The likelihood of explanation (1) is weakened by the inherent implausibility in the empirical claim. It's actually pretty obvious that we'd see disemployment effects, and smart people should recognize its obviousness, so the fact that people don't seem interested in it is evidence that explanation (2) is correct.
Note that my summary here is similar to my example above about people who believe in collapse. People who believe in collapse but aren't interested in preparing for it, seem more interested in the view for other reasons than its correctness. They're more interested in professing belief in it, almost like an afterthought, perhaps as a vehicle for an entirely different psychological agenda.
I think that Caplan’s begging the question on that one. The issue at stake in that debate is partly the economic ideas. His acceptance of those ideas established his prior on the effects of labor market regulation, which in turn is what makes it, in his view, a “missing mood” to be unsurprised if those effects were not something to be taken seriously.
So a lack of that mood only indicates a disagreement about those economic ideas, and the values that go with them, which is the real issue at stake. Missing the mood is just a sign of the epistemic and moral disagreement, rather than a sign of who holds the correct position, or the strength of the convictions of each side in the debate.

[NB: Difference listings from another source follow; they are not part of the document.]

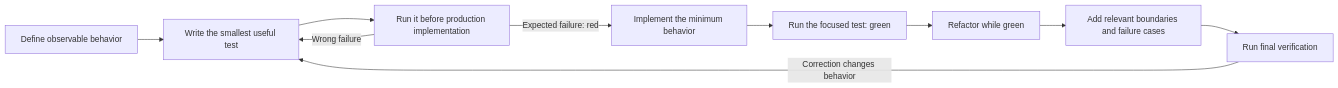
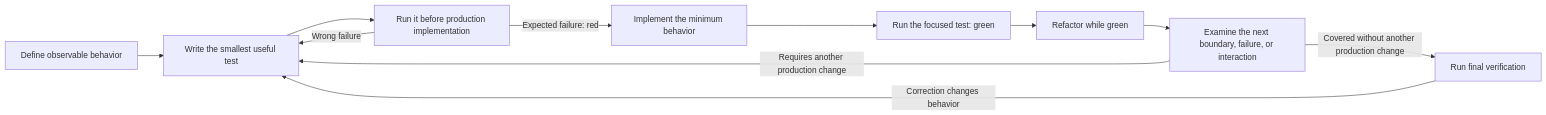
One commit to isaacperez/tabgrad changed the second of 2 diagrams in docs/implementation-workflow.md. Above: the diagram before and after it, drawn with Mermaid. The commit also changed other lines of this file and 10 other files, not shown here.

````diff
--- a/docs/implementation-workflow.md
+++ b/docs/implementation-workflow.md
@@ -160,12 +175,13 @@
 ```mermaid
 flowchart LR
     A[Define observable behavior] --> B[Write the smallest useful test]
     B --> C[Run it before production implementation]
     C -->|Wrong failure| B
     C -->|Expected failure: red| D[Implement the minimum behavior]
     D --> E[Run the focused test: green]
     E --> F[Refactor while green]
-    F --> G[Add relevant boundaries and failure cases]
-    G --> H[Run final verification]
+    F --> G[Examine the next boundary, failure, or interaction]
+    G -->|Requires another production change| B
+    G -->|Covered without another production change| H[Run final verification]
     H -->|Correction changes behavior| B
 ```
````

The obviousness claim, the ad hominem assertion that “smart people” should agree with him by default, is just cheap, poor argumentation. And I think that the “missing mood” heuristic is a rhetorical trick about on the same level. Note that I am not accusing you of any of this, because I recognize that you’re steelmanning Caplan here. But I guess I do not see this as a successful steelman, but rather an illustration that even an attempt to steelman this heuristic results in an unconvincing outcome. I think the attempt is valuable though.